(Provided records)

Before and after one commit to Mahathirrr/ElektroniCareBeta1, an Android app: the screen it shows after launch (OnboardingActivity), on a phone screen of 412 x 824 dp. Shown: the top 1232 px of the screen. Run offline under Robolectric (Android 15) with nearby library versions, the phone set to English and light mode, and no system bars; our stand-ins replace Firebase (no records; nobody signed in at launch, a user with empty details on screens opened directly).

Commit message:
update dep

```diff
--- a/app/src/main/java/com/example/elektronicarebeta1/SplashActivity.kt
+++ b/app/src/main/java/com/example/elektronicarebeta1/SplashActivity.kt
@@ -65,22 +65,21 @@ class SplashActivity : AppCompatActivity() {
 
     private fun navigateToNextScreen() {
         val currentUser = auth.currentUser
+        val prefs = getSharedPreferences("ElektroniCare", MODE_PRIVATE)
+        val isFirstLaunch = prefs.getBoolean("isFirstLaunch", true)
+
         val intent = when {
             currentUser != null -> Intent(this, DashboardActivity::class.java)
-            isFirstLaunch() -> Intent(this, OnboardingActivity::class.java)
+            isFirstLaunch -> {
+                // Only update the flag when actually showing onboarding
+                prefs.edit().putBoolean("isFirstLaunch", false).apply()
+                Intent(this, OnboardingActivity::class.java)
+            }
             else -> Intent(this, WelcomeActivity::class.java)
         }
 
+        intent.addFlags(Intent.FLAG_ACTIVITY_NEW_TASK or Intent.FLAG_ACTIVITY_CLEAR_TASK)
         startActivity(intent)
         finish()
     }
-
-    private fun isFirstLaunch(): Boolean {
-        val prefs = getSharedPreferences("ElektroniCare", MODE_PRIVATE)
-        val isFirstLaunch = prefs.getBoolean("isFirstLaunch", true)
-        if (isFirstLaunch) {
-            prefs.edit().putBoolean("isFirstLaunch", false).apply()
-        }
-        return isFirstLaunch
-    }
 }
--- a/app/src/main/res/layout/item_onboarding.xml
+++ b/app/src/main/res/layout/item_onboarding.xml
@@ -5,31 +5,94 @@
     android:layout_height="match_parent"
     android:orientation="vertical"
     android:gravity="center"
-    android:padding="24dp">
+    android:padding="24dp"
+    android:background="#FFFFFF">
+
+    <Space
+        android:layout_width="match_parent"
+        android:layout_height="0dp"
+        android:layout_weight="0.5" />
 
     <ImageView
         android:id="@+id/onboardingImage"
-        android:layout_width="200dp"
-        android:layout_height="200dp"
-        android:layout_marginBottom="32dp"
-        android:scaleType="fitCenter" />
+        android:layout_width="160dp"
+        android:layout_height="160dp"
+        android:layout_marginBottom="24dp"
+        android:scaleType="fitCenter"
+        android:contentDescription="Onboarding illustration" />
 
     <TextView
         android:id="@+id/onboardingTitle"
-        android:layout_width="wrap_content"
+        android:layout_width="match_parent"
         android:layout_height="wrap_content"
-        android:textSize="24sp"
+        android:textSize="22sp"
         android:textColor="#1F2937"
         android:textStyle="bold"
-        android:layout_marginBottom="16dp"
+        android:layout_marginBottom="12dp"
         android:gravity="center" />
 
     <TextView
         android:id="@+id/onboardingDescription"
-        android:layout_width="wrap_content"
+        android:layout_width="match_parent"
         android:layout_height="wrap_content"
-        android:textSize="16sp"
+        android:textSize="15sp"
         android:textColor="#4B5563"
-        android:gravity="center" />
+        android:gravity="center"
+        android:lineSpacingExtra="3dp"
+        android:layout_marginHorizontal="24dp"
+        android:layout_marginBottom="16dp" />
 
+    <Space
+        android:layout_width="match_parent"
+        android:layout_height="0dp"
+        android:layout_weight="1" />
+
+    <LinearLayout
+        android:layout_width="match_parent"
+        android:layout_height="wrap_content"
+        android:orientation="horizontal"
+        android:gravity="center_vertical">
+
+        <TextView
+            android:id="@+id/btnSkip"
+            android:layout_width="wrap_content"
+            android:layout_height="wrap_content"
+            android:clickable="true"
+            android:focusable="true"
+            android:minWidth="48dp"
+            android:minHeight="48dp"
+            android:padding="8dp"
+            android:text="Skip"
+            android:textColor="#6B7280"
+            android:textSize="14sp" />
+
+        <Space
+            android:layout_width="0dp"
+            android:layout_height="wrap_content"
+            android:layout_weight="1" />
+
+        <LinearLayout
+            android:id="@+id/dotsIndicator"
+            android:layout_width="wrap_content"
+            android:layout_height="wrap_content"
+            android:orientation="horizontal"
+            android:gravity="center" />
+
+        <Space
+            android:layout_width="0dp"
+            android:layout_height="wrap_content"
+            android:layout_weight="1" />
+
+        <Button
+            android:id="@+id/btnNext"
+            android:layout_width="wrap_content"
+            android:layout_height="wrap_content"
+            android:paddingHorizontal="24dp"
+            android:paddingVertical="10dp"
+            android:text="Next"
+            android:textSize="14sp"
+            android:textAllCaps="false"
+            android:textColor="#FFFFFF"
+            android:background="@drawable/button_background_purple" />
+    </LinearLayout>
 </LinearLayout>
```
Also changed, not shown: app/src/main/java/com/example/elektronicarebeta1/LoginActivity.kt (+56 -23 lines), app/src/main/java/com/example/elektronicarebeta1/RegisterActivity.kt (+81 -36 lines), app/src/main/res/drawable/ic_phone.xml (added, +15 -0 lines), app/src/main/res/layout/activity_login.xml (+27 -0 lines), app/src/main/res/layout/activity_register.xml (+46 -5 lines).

(End Provided records)

• [Your instructions]: Every record above should be written out exactly.

• [Finished exercise]:
Before and after one commit to Mahathirrr/ElektroniCareBeta1, an Android app: the screen it shows after launch (OnboardingActivity), on a phone screen of 412 x 824 dp. Shown: the top 1232 px of the screen. Run offline under Robolectric (Android 15) with nearby library versions, the phone set to English and light mode, and no system bars; our stand-ins replace Firebase (no records; nobody signed in at launch, a user with empty details on screens opened directly).

Commit message:
update dep

```diff
--- a/app/src/main/java/com/example/elektronicarebeta1/SplashActivity.kt
+++ b/app/src/main/java/com/example/elektronicarebeta1/SplashActivity.kt
@@ -65,22 +65,21 @@ class SplashActivity : AppCompatActivity() {
 
     private fun navigateToNextScreen() {
         val currentUser = auth.currentUser
+        val prefs = getSharedPreferences("ElektroniCare", MODE_PRIVATE)
+        val isFirstLaunch = prefs.getBoolean("isFirstLaunch", true)
+
         val intent = when {
             currentUser != null -> Intent(this, DashboardActivity::class.java)
-            isFirstLaunch() -> Intent(this, OnboardingActivity::class.java)
+            isFirstLaunch -> {
+                // Only update the flag when actually showing onboarding
+                prefs.edit().putBoolean("isFirstLaunch", false).apply()
+                Intent(this, OnboardingActivity::class.java)
+            }
             else -> Intent(this, WelcomeActivity::class.java)
         }
 
+        intent.addFlags(Intent.FLAG_ACTIVITY_NEW_TASK or Intent.FLAG_ACTIVITY_CLEAR_TASK)
         startActivity(intent)
         finish()
     }
-
-    private fun isFirstLaunch(): Boolean {
-        val prefs = getSharedPreferences("ElektroniCare", MODE_PRIVATE)
-        val isFirstLaunch = prefs.getBoolean("isFirstLaunch", true)
-        if (isFirstLaunch) {
-            prefs.edit().putBoolean("isFirstLaunch", false).apply()
-        }
-        return isFirstLaunch
-    }
 }
--- a/app/src/main/res/layout/item_onboarding.xml
+++ b/app/src/main/res/layout/item_onboarding.xml
@@ -5,31 +5,94 @@
     android:layout_height="match_parent"
     android:orientation="vertical"
     android:gravity="center"
-    android:padding="24dp">
+    android:padding="24dp"
+    android:background="#FFFFFF">
+
+    <Space
+        android:layout_width="match_parent"
+        android:layout_height="0dp"
+        android:layout_weight="0.5" />
 
     <ImageView
         android:id="@+id/onboardingImage"
-        android:layout_width="200dp"
-        android:layout_height="200dp"
-        android:layout_marginBottom="32dp"
-        android:scaleType="fitCenter" />
+        android:layout_width="160dp"
+        android:layout_height="160dp"
+        android:layout_marginBottom="24dp"
+        android:scaleType="fitCenter"
+        android:contentDescription="Onboarding illustration" />
 
     <TextView
         android:id="@+id/onboardingTitle"
-        android:layout_width="wrap_content"
+        android:layout_width="match_parent"
         android:layout_height="wrap_content"
-        android:textSize="24sp"
+        android:textSize="22sp"
         android:textColor="#1F2937"
         android:textStyle="bold"
-        android:layout_marginBottom="16dp"
+        android:layout_marginBottom="12dp"
         android:gravity="center" />
 
     <TextView
         android:id="@+id/onboardingDescription"
-        android:layout_width="wrap_content"
+        android:layout_width="match_parent"
         android:layout_height="wrap_content"
-        android:textSize="16sp"
+        android:textSize="15sp"
         android:textColor="#4B5563"
-        android:gravity="center" />
+        android:gravity="center"
+        android:lineSpacingExtra="3dp"
+        android:layout_marginHorizontal="24dp"
+        android:layout_marginBottom="16dp" />
 
+    <Space
+        android:layout_width="match_parent"
+        android:layout_height="0dp"
+        android:layout_weight="1" />
+
+    <LinearLayout
+        android:layout_width="match_parent"
+        android:layout_height="wrap_content"
+        android:orientation="horizontal"
+        android:gravity="center_vertical">
+
+        <TextView
+            android:id="@+id/btnSkip"
+            android:layout_width="wrap_content"
+            android:layout_height="wrap_content"
+            android:clickable="true"
+            android:focusable="true"
+            android:minWidth="48dp"
+            android:minHeight="48dp"
+            android:padding="8dp"
+            android:text="Skip"
+            android:textColor="#6B7280"
+            android:textSize="14sp" />
+
+        <Space
+            android:layout_width="0dp"
+            android:layout_height="wrap_content"
+            android:layout_weight="1" />
+
+        <LinearLayout
+            android:id="@+id/dotsIndicator"
+            android:layout_width="wrap_content"
+            android:layout_height="wrap_content"
+            android:orientation="horizontal"
+            android:gravity="center" />
+
+        <Space
+            android:layout_width="0dp"
+            android:layout_height="wrap_content"
+            android:layout_weight="1" />
+
+        <Button
+            android:id="@+id/btnNext"
+            android:layout_width="wrap_content"
+            android:layout_height="wrap_content"
+            android:paddingHorizontal="24dp"
+            android:paddingVertical="10dp"
+            android:text="Next"
+            android:textSize="14sp"
+            android:textAllCaps="false"
+            android:textColor="#FFFFFF"
+            android:background="@drawable/button_background_purple" />
+    </LinearLayout>
 </LinearLayout>
```
Also changed, not shown: app/src/main/java/com/example/elektronicarebeta1/LoginActivity.kt (+56 -23 lines), app/src/main/java/com/example/elektronicarebeta1/RegisterActivity.kt (+81 -36 lines), app/src/main/res/drawable/ic_phone.xml (added, +15 -0 lines), app/src/main/res/layout/activity_login.xml (+27 -0 lines), app/src/main/res/layout/activity_register.xml (+46 -5 lines).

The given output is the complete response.